Apr. 04, 2014 7:52 AM ET USA
It is a pity that the Vulgate's "Numerus stultorum infinitus" was dropped from the Neovulgate. It was one of my favourite biblical quotations. :-)
Posted by: colrose18194 -
Apr. 02, 2014 11:55 AM ET USA
Good summation; think I'll send this one to my graduate school grandson! Gives him a clue as to "what's up" out there when he ends his school "career".
Posted by: John J Plick -
Apr. 01, 2014 10:38 PM ET USA
I do not look at "the World" and ask "why there are so many fools..?," but rather I look at the Church, even in my own mirror and ask why there are so few "wise men..?"
Posted by: bruno.cicconi7491 -

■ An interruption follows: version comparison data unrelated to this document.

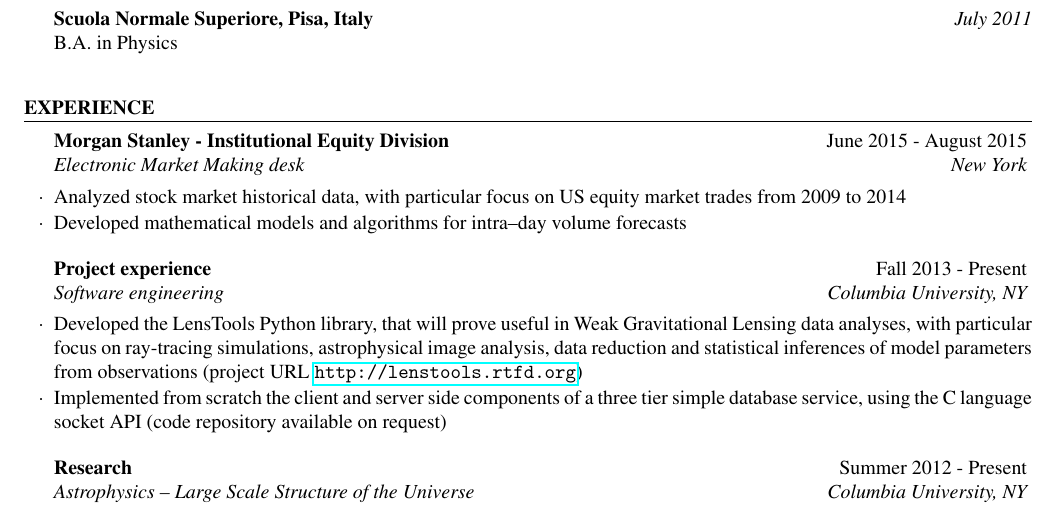
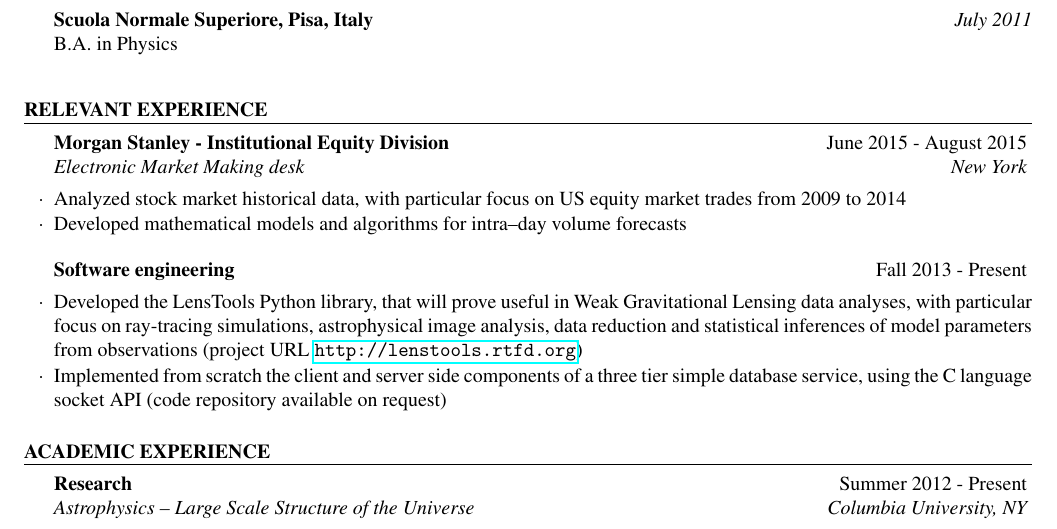
Before and after one commit to apetri/apetri.github.io, a LaTeX CV (resume/RESUMECV_Andrea_Petri.tex, which reads resume/resume.cls): part of the page, cut so that both start at the same text. Compiled offline with pdfLaTeX.

Commit message:
update resume

```diff
--- a/resume/RESUMECV_Andrea_Petri.tex
+++ b/resume/RESUMECV_Andrea_Petri.tex
@@ -22,7 +22,7 @@
 
 \documentclass{resume} % Use the custom resume.cls style
 
-\usepackage[left=0.75in,top=0.6in,right=0.75in,bottom=0.6in]{geometry} % Document margins
+\usepackage[left=0.75in,top=0.5in,right=0.75in,bottom=0.5in]{geometry} % Document margins
 \usepackage{mathptmx}
 \usepackage{hyperref}
 
@@ -54,22 +54,26 @@ B.A. in Physics \\
 \end{rSection}
 
 %----------------------------------------------------------------------------------------
-%	WORK EXPERIENCE SECTION
+%	RELEVANT EXPERIENCE SECTION
 %----------------------------------------------------------------------------------------
 
-\begin{rSection}{Experience}
+\begin{rSection}{Relevant Experience}
 
 \begin{rSubsection}{Morgan Stanley - Institutional Equity Division}{June 2015 - August 2015}{Electronic Market Making desk}{New York}
 \item Analyzed stock market historical data, with particular focus on US equity market trades from 2009 to 2014
 \item Developed mathematical models and algorithms for intra--day volume forecasts
 \end{rSubsection}
 
-\begin{rSubsection}{Project experience}{Fall 2013 - Present}{Software engineering}{Columbia University, NY}
+\begin{rSubsection}{Software engineering}{Fall 2013 - Present}{}{Columbia University, NY}
 \item Developed the LensTools Python library, that will prove useful in Weak Gravitational Lensing data analyses, with particular focus on ray-tracing simulations, astrophysical image analysis, data reduction and statistical inferences of model parameters from observations (project URL \url{http://lenstools.rtfd.org})
 \item Implemented from scratch the client and server side components of a three tier simple database service, using the C language socket API (code repository available on request)
 \end{rSubsection}
 
+\end{rSection}
+
 %------------------------------------------------
+
+\begin{rSection}{Academic Experience}
 
 \begin{rSubsection}{Research}{Summer 2012 - Present}{Astrophysics -- Large Scale Structure of the Universe}{Columbia University, NY}
 \item Worked on Cosmic Microwawe Background (CMB) data analysis, with particular focus on temperature image reconstruction starting from raw time ordered data (bolometric and pointing)
--- a/resume/resume.cls
+++ b/resume/resume.cls
@@ -124,7 +124,7 @@
 }
 
 % The below commands define the whitespace after certain things in the document - they can be \smallskip, \medskip or \bigskip
-\def\namesize{\large} % Size of the name at the top of the document
+\def\namesize{\Large} % Size of the name at the top of the document
 \def\addressskip{} % The space between the two address (or phone/email) lines
 \def\sectionlineskip{\smallskip} % The space above the horizontal line for each section
 \def\nameskip{\smallskip} % The space after your name at the top
```
Also changed, not shown: resume/RESUMECV_Andrea_Petri.pdf.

Apr. 01, 2014 5:55 PM ET USA
Indeed, mr. Mirus. Modern man takes pride in having a will of his own and questioning everything. He doesn't worry about being fooled, because he has acquired "critical thinking skills", which amount more or less to "criticize what we, the thinkers, tell you to criticize, and don't criticize us - after all we don't want you to become the kind of people we like to criticize, and neither do you (take our word for it!)".
Posted by: Randal Mandock -
Apr. 01, 2014 4:48 PM ET USA
A week ago I presented an oral paper titled "Global Climate Change Data Through 2013" at the Southern Atlantic Coast Section of the American Association of Physics Teachers spring meeting. The talk was based on research I did last year for service on a sustainability panel. The upshot of the talk is twofold: (1) global warming has been on hold since 1998, and (2) spectral analysis of historic and recent temperature data shows that natural cycles can explain much of the recent warming.